Essay:The Capitalist Realism of Post-Apocalypse Fiction
It's not that it's easier to imagine the end of the world than to imagine the end of capitalism. The end of the world is indeed the end of capitalism. For many people the only way to imagine the end of capitalism is to imagine the end of the world. Post-apocalyptic media usually doesn't depict people rebuilding after the apocalypse, so much as fighting over the scraps left over. The conceit is that without the current system everything descends into chaos. Supposedly, if we ditch capitalism we will look back upon the current times fondly as the antediluvian golden age.
This kind of fiction is what some call "nostalgia for the present." Unlike the supposed role of dystopian fiction as warning or satirical, the point of disaster/apocalypse porn is to make us feel like things aren't so bad after all. What little good exists in these world is not built or discovered, but salvaged from the present. As commodities without capitalist production, these things are an ephemeral reminder of the supposedly great past that has been lost by human folly. They will all disappear eventually, and the best the characters in these settings can do is hold onto these artifacts for as long as possible. You hardly ever see anyone building new things, beyond jury-rigging some scraps.
But why shouldn't people in the post-apocalypse build anything? Sure, in a disaster the supply chain will break down in the short term, but it's not like it's impossible to reconnect the raw materials and the processing centers. And with a sudden halt in manufacturing there would be huge piles of materials at all stages of production just lying around waiting to be used. It's not exactly logical, but do you think bourgeois film studios and other gatekeepers of mass media are going to allow a story where the workers just start using the means of production of their own accord? That would mean that the capitalist class are totally unnecessary!
The illogical nature of the standard post-apocalypse extends even farther than this, to a truly absurd degree. It's unusual in, for instance, a zombie apocalypse that somebody builds a wall or a fence to keep the zombies out. This would be a practical solution generally speaking, but where it does show up (as the writers have more recently become aware of the silliness), it's guaranteed to fail. Not just for "dramatic effect" (you can find other sources of drama besides humans failing to deal with the situation), but because in these kinds of stories rebuilding effectively simply isn't allowed. It's not part of the genre. The nature of the story is that humans are necessarily reduced to wanderers, hunter-gatherers killing each other and salvaging what little is left of the old world. When capitalist production stops, building new things stops too. And worse, previously built things often stop working. It's a very common trope in apocalyptic fiction where things break constantly. Even things that logically should not break. Even very shortly after society breaks down. There's no reason that cars would just stop working a couple of months into the apocalypse.

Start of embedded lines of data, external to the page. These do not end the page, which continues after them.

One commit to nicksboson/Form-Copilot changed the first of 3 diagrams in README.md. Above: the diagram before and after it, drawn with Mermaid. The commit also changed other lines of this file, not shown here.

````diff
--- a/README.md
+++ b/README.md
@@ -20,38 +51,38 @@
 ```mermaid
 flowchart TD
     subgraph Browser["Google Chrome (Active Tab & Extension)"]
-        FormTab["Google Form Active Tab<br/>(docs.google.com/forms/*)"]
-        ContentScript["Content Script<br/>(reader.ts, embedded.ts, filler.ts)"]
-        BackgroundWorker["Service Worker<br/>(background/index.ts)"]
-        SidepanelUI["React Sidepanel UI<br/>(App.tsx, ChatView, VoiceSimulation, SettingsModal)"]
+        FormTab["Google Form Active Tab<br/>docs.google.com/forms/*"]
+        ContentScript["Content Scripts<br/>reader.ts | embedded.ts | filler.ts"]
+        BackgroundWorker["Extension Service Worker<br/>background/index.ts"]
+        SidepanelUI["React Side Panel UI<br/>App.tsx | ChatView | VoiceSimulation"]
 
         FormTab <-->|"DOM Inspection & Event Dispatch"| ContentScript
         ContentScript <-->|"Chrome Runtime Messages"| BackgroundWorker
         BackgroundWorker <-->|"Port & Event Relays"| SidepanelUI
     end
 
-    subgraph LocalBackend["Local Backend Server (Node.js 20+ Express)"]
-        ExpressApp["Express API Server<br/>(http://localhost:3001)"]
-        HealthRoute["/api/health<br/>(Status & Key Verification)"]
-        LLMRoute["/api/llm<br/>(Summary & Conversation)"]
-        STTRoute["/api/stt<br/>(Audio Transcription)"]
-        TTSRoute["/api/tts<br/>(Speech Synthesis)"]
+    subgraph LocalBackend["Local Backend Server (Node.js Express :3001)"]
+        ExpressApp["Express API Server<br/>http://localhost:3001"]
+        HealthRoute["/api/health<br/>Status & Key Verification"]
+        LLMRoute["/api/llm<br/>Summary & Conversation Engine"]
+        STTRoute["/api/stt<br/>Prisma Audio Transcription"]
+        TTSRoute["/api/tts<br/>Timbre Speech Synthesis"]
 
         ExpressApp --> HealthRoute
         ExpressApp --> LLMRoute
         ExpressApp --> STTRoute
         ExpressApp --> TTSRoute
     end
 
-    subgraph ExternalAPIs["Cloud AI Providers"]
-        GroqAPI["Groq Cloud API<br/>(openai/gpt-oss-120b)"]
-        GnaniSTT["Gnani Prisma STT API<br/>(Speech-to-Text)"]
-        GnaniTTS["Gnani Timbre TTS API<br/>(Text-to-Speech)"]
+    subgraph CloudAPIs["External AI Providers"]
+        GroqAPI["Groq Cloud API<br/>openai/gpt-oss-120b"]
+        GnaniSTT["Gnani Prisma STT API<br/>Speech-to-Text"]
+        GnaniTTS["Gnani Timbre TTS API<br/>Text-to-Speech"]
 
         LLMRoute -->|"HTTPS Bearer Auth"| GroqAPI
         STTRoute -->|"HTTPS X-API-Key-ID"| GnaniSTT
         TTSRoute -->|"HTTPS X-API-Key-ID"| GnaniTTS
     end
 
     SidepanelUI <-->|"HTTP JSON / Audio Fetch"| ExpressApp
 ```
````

There's no reason buildings would start falling apart within a couple of years. But the point of these stories is that if the world comes to a stop, it's all over. If these things didn't immediately start falling apart it would undermine the vision being created. If buildings just stood on their own (like they always did) and the world kept turning without the status quo continuing, that makes people ask questions. Just look at how people have responded to the corona virus impacting the economy. Reality is being clarified, illusions dispelled. In order for the ideology of dependence to be conveyed, a massive dose of unreality must be injected. And of course it does. The ideology is ridiculous, so too is its rationalization.
The sheer volume of this kind of fiction should raise eyebrows, and so should its uniformity. This is the only vision of the future we are supposed to have, other than things continuing essentially as they are. The only deviation we are supposed to imagine is disaster, and we are supposed to imagine it often. We are supposed to be too afraid of the alternative to seriously consider it. This is why not just post-apocalyptic fiction, but sci-fi, fantasy, anything not set in the present has developed the tendency to be relentlessly bleak. Where we experience hope it's supposed to be in some version of the present, even if it's a heightened one like the superhero movies or a near future where the basic model hasn't changed. If people feel hopeful looking at any alternative to this world, they might develop some desire to change things. Post-apocalyptic fiction takes this illogic all the way to its conclusion, saying that if things change everything will go to shit and you will long for the world as it is now. This is the kind of mentality used by domestic abusers to keep people in line too: make people fear leaving the situation and grow dependent upon and comfortable with their abuse.